State removes spraying cat from St. Paul long-term care center
ST. PAUL Letting cats and other pets live in long-term care facilities has been touted as a way to make nursing homes feel more like homes. But the practice created a stink last year in one St. Paul facility. The Minnesota Department of Health sa...
Letting cats and other pets live in long-term care facilities has been touted as a way to make nursing homes feel more like homes.
But the practice created a stink last year in one St. Paul facility.
The Minnesota Department of Health said Tuesday that it has substantiated a complaint that a cat at Cerenity Care Center on Dellwood Place, on St. Paul's East Side, repeatedly urinated in a resident's room.
State investigators wrote in a report made public Tuesday that a resident's "recliner has a strong odor of cat urine."
The facility made several attempts to clean the recliner but ultimately had to replace it, said Ted Schmidt, the home's administrator. Carpeting in the resident's room was torn up and replaced with vinyl flooring, Schmidt added.
The problem stemmed from one cat that had started to spray, Schmidt said. A veterinarian prescribed medications, but the problem persisted through two weeks of treatment.
"We no longer have that cat," Schmidt said. "You can't keep a cat that's going to spray."
Cerenity Care Center on Dellwood has had cats and other pets living among residents for about 12 years and has never before had such a problem, Schmidt said. A brochure for the facility says it embraces "the Eden Alternative, which encourages interaction between residents and pets. ... This philosophy of care contributes to a more social and fulfilling lifestyle for our residents."
Currently, nine cats and two dogs live at the facility.

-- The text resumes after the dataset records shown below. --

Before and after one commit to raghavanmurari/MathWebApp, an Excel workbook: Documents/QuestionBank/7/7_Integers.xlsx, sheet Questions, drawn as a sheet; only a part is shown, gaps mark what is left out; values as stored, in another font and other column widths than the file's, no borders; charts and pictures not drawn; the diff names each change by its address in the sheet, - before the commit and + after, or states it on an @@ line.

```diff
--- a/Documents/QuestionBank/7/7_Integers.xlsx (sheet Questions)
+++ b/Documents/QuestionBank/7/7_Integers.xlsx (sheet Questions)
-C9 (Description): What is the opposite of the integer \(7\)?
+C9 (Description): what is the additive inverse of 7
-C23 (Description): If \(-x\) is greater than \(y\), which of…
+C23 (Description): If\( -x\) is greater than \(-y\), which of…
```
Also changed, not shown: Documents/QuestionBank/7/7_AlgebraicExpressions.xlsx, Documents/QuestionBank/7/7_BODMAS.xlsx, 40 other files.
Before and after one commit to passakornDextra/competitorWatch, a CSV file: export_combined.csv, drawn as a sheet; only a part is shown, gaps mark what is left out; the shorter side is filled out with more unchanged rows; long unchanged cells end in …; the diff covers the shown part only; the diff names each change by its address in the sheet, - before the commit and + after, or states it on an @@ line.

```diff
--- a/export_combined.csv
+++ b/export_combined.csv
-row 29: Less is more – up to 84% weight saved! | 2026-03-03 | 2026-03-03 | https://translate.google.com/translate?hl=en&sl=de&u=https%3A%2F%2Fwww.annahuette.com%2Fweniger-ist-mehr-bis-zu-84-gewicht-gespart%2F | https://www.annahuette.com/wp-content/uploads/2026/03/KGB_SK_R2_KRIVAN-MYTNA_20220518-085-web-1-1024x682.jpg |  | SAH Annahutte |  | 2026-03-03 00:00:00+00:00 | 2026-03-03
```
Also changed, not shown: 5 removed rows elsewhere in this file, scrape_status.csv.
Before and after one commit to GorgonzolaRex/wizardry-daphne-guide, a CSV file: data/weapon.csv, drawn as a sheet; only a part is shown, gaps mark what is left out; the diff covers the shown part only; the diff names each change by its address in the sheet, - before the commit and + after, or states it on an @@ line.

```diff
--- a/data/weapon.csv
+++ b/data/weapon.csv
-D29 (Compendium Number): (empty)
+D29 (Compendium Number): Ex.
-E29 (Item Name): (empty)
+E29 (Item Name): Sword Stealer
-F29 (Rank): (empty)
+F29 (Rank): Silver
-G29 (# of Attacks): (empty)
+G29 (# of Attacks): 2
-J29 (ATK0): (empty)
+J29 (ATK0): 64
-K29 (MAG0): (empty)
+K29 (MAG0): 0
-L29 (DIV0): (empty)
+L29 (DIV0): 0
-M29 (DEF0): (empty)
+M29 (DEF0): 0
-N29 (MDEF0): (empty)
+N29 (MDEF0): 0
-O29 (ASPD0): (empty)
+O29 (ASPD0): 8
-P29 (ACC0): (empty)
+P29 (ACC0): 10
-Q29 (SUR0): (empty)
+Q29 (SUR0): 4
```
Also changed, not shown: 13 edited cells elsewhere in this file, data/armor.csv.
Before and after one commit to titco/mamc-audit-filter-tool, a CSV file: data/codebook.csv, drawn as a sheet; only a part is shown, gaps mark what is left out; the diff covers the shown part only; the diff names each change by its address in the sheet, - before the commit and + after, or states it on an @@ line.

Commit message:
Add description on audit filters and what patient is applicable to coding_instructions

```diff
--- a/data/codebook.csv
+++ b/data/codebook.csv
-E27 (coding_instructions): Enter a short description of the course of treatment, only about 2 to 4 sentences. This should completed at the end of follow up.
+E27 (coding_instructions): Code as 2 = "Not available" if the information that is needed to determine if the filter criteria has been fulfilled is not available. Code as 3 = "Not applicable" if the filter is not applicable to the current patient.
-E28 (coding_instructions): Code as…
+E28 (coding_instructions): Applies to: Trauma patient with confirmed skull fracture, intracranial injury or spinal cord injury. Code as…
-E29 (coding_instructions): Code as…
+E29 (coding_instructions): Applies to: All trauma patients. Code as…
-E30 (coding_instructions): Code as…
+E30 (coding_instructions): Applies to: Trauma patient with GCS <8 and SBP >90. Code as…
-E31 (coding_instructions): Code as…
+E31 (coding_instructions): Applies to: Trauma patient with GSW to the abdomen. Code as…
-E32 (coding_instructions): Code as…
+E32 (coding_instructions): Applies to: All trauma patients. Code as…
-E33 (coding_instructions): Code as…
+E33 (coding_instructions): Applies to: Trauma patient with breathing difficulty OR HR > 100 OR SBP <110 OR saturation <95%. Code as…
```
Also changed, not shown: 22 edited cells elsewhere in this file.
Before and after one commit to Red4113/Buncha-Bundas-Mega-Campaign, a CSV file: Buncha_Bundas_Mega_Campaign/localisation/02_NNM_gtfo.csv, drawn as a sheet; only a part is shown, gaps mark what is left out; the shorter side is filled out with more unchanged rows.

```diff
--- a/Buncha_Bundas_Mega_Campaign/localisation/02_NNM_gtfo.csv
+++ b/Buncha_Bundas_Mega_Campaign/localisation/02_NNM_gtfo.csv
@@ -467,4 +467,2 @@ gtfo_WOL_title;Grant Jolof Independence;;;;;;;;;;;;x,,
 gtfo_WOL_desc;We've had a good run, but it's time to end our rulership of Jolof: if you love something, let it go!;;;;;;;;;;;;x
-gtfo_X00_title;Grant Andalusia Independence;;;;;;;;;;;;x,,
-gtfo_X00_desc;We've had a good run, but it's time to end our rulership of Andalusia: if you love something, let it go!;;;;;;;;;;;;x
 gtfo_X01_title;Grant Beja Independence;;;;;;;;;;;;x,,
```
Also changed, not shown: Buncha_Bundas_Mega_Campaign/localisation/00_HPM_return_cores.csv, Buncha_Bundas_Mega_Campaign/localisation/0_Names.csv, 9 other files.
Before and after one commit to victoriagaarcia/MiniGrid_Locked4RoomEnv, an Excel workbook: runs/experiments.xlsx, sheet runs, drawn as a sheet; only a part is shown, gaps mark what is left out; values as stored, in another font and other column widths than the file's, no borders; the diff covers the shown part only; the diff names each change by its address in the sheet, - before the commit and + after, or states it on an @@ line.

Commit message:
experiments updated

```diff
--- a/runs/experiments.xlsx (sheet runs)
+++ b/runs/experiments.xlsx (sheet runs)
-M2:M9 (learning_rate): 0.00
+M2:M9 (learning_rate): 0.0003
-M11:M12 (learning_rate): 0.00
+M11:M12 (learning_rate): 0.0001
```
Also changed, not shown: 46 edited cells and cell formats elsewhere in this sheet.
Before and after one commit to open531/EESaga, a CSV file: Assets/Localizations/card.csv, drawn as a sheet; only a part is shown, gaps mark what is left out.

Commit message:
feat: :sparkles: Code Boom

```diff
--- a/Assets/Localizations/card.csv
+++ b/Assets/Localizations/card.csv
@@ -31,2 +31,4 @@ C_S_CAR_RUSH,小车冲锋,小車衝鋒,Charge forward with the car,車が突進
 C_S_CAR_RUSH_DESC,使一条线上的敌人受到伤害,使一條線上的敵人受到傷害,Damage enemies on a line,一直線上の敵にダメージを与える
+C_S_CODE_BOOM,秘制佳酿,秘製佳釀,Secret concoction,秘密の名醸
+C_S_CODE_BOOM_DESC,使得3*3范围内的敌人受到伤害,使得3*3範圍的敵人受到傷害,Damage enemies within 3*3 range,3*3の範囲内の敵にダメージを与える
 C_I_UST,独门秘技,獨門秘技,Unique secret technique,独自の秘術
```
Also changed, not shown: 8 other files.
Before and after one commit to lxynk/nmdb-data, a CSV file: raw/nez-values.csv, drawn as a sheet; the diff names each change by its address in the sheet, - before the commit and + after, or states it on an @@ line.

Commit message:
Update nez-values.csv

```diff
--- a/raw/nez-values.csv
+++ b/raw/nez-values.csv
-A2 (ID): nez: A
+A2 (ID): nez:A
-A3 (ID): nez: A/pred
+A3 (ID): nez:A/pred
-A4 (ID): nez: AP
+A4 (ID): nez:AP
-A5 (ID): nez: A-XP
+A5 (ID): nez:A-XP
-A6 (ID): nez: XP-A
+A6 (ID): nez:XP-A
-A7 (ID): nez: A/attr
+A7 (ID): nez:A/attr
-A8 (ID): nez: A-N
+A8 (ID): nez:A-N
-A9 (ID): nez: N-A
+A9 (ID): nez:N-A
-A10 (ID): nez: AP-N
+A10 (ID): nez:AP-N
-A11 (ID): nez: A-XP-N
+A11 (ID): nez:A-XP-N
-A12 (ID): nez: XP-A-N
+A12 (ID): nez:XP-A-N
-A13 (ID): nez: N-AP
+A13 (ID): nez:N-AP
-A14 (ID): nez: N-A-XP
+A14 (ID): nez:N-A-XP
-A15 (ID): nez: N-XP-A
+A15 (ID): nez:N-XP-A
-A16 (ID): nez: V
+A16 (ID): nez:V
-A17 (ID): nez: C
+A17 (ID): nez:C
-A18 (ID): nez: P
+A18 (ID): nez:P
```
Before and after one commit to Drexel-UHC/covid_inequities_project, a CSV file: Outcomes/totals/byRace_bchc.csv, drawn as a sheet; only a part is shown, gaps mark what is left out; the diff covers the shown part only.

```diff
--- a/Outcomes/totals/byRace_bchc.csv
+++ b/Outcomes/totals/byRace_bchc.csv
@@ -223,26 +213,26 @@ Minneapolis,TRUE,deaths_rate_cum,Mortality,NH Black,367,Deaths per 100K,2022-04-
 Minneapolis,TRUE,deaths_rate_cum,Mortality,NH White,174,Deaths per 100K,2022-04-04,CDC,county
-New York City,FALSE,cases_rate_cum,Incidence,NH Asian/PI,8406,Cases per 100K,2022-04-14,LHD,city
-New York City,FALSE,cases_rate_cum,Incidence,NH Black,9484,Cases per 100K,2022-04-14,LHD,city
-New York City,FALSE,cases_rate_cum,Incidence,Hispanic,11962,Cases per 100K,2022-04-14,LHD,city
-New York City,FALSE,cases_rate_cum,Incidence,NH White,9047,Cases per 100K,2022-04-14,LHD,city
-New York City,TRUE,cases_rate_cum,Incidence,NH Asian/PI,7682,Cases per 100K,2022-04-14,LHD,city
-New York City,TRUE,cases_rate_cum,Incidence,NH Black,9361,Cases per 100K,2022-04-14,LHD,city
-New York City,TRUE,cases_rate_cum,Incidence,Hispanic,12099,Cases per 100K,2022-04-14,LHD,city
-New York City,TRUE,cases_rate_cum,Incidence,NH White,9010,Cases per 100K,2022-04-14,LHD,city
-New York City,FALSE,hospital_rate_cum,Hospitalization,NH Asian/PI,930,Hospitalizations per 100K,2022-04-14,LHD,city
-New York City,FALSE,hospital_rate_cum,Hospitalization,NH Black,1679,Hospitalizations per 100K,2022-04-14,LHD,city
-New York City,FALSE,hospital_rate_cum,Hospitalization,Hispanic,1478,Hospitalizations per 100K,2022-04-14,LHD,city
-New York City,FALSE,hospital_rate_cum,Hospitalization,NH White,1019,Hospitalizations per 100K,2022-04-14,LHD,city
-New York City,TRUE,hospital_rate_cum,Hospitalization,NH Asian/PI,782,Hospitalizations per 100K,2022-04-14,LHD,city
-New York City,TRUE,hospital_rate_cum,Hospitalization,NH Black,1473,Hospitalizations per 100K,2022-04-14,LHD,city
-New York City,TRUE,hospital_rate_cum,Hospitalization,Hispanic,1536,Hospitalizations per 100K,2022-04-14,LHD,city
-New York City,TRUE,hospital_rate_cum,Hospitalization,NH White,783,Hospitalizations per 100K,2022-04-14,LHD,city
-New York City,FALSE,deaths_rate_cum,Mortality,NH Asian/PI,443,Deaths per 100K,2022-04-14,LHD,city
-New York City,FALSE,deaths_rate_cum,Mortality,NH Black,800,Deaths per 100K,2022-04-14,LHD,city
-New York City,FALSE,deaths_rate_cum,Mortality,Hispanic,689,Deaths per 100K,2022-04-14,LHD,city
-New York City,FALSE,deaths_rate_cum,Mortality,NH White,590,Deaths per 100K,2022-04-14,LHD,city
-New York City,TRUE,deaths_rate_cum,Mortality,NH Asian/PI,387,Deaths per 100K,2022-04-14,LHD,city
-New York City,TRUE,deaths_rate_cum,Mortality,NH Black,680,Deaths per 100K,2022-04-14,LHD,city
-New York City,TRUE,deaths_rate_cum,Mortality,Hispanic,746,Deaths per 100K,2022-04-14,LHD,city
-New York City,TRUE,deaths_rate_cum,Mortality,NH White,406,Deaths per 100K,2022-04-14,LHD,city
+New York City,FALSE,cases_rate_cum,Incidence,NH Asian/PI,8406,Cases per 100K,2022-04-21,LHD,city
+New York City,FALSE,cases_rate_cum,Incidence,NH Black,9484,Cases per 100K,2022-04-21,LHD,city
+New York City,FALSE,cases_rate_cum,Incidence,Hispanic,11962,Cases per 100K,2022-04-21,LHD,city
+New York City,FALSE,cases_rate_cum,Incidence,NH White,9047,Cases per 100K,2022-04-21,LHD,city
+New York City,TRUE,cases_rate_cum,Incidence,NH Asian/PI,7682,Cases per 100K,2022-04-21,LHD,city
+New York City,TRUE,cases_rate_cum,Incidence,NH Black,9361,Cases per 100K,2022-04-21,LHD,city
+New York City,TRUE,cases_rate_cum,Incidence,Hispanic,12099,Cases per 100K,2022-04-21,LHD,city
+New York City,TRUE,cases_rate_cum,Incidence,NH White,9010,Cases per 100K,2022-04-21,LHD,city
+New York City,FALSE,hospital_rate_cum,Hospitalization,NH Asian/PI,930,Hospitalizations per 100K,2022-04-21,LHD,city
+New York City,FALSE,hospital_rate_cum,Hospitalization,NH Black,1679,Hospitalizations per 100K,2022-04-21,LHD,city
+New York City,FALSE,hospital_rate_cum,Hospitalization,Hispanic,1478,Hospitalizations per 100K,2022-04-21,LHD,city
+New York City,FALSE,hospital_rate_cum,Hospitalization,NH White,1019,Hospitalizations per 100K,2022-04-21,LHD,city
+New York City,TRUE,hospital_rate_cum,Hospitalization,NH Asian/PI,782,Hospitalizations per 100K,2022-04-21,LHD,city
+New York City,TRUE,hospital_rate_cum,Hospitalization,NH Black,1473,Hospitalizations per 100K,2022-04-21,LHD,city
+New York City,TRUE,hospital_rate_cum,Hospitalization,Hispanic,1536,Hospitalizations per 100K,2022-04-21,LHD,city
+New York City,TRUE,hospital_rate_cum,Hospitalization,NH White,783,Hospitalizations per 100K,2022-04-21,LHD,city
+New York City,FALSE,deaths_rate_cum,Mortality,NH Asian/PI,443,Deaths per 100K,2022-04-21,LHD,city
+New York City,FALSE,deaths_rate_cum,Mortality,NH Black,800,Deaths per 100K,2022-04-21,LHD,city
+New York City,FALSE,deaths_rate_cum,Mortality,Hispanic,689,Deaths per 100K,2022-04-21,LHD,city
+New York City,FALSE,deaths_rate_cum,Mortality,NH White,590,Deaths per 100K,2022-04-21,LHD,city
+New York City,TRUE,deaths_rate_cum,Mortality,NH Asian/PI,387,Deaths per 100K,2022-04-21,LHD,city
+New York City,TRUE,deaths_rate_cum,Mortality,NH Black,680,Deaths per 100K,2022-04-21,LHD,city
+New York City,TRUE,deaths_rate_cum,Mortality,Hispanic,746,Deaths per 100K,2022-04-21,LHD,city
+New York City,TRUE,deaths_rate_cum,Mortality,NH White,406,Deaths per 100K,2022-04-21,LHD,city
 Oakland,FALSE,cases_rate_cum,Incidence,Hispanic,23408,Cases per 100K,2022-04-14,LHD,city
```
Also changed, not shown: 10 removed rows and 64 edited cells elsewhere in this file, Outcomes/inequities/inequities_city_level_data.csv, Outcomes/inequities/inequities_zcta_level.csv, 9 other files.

Reports of problems with cat urine at long-term care facilities in Minnesota are rare, said Stella French, a Health Department official.
Distributed by McClatchy-Tribune Information Services.